Nowadays, more and more recruitment teams are embracing technology in their application processes – AI analysis in video interviews, for example. But as someone who has congenital nystagmus, an involuntary movement of the eyes, I was concerned that this could be misconstrued by AI. So when it came to applying, I was always open about my disability. I found that companies would quickly provide reassurance and make any adjustments necessary. Barclays in particular went above and beyond to put me at ease; I felt valued from the get-go.
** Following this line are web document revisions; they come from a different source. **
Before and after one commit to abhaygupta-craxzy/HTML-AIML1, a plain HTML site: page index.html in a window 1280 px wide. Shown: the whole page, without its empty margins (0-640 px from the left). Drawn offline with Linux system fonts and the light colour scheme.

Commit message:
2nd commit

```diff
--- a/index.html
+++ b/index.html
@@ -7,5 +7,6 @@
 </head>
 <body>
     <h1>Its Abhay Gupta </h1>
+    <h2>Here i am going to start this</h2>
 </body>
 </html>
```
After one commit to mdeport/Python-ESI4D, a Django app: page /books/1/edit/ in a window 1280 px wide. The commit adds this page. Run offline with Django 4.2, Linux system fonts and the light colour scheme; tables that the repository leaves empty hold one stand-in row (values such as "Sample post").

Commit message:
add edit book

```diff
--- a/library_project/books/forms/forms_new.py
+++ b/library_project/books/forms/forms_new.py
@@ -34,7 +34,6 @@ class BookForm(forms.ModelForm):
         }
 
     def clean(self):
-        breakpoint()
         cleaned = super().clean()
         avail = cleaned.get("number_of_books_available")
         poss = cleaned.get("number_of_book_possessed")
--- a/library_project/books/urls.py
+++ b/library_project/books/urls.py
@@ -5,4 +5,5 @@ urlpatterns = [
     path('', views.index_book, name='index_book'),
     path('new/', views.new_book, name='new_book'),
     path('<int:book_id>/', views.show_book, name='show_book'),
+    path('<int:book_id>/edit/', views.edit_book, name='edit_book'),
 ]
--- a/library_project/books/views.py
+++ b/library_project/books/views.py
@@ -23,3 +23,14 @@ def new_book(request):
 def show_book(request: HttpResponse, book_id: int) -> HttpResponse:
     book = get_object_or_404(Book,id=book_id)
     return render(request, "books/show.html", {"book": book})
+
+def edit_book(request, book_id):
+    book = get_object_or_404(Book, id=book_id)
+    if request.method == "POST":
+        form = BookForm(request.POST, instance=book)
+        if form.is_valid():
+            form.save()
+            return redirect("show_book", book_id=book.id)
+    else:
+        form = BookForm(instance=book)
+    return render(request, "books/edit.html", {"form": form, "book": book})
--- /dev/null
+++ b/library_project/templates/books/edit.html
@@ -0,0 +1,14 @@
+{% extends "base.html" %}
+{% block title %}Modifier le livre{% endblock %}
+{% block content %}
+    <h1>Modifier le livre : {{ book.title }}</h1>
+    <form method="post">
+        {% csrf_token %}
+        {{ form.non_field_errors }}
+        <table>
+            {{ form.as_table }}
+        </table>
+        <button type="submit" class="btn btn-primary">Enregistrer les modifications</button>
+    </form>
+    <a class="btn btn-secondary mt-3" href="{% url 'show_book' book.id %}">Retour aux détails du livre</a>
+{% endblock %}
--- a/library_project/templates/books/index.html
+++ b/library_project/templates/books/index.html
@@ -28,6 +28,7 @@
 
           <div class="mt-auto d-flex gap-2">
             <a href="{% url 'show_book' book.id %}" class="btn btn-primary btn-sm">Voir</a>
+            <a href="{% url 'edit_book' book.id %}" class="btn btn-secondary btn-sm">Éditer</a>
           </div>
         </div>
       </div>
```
I wanted a career where I could be creative and solve problems in interesting, forward-thinking ways. A technology role seemed a natural fit, especially in a dynamic and ever-evolving industry like FinTech. Why Barclays? Well, their focus on technological innovation was a huge draw. But it was also clear how committed they are to diversity and improving experiences for those living with disabilities, both in the workplace and wider world.
Today, I work on all things Cloud computing and infrastructure. I support the applications or services run on the Cloud, and also explore how we can better leverage it. Having joined with basic coding skills, I’ve spent a lot of time learning new languages – something that’s been really exciting and fulfilling. I get to play with the very latest technology and have a front-row seat to how it’s changing the future of banking.
I’ve never felt the need to hide my disability at work because the culture here is so supportive of diversity and inclusion. Desks come with large, state-of-the-art screens, and any specialist equipment is sorted right away. If I know a certain task is going to be tricky for me, such as reading screens from afar during presentations, I’ll plan ahead and get copies of the slides or have them broadcast to a laptop. It means I’m constantly building up invaluable skills like resourcefulness and problem solving, which are vital in my role.
Honestly, working in technology is a great career if you happen to have a visual impairment. There’s so much assistive technology to help you just get on with your job. It’s also a world that needs more individuals with experience and empathy to boost inclusivity; something I’m really passionate about. I love getting involved in initiatives and projects to help make our environment inclusive for absolutely everyone.